> WHAT TO WORK ON
The result should be every line of the listing that contains "within".

> DATA TO EXAMINE
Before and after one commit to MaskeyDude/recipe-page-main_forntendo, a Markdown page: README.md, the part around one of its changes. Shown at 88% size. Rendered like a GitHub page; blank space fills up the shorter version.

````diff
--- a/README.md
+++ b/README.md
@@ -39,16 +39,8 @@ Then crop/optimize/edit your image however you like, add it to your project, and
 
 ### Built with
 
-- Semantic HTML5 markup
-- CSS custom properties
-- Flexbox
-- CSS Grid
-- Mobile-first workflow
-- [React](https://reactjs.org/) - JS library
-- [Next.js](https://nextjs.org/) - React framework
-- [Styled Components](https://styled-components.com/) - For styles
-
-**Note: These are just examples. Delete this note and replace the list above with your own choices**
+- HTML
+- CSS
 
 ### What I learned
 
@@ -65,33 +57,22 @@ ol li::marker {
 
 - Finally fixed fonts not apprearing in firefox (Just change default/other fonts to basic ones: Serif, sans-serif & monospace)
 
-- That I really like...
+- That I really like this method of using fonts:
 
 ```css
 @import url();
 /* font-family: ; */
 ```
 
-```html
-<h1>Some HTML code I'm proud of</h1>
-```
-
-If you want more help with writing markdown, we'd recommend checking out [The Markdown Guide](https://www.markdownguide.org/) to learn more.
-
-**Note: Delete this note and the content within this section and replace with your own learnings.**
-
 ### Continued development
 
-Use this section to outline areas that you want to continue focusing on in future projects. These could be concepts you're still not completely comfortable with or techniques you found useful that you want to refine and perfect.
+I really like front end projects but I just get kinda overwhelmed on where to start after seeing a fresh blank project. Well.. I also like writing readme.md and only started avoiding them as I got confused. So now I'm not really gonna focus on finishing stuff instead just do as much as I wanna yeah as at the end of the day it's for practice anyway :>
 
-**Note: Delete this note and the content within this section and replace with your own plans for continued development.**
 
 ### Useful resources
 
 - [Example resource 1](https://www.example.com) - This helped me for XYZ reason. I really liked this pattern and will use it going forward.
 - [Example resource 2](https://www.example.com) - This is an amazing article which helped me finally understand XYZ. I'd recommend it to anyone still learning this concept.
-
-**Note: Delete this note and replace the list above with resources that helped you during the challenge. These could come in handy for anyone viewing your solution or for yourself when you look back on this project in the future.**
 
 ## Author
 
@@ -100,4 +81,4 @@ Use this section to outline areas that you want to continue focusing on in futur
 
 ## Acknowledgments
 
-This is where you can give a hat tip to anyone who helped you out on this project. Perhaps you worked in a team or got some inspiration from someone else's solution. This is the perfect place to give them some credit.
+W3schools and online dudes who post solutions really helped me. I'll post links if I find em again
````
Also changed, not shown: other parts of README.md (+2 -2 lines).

> REPLY TO THE TASK
-**Note: Delete this note and the content within this section and replace with your own learnings.**
-**Note: Delete this note and the content within this section and replace with your own plans for continued development.**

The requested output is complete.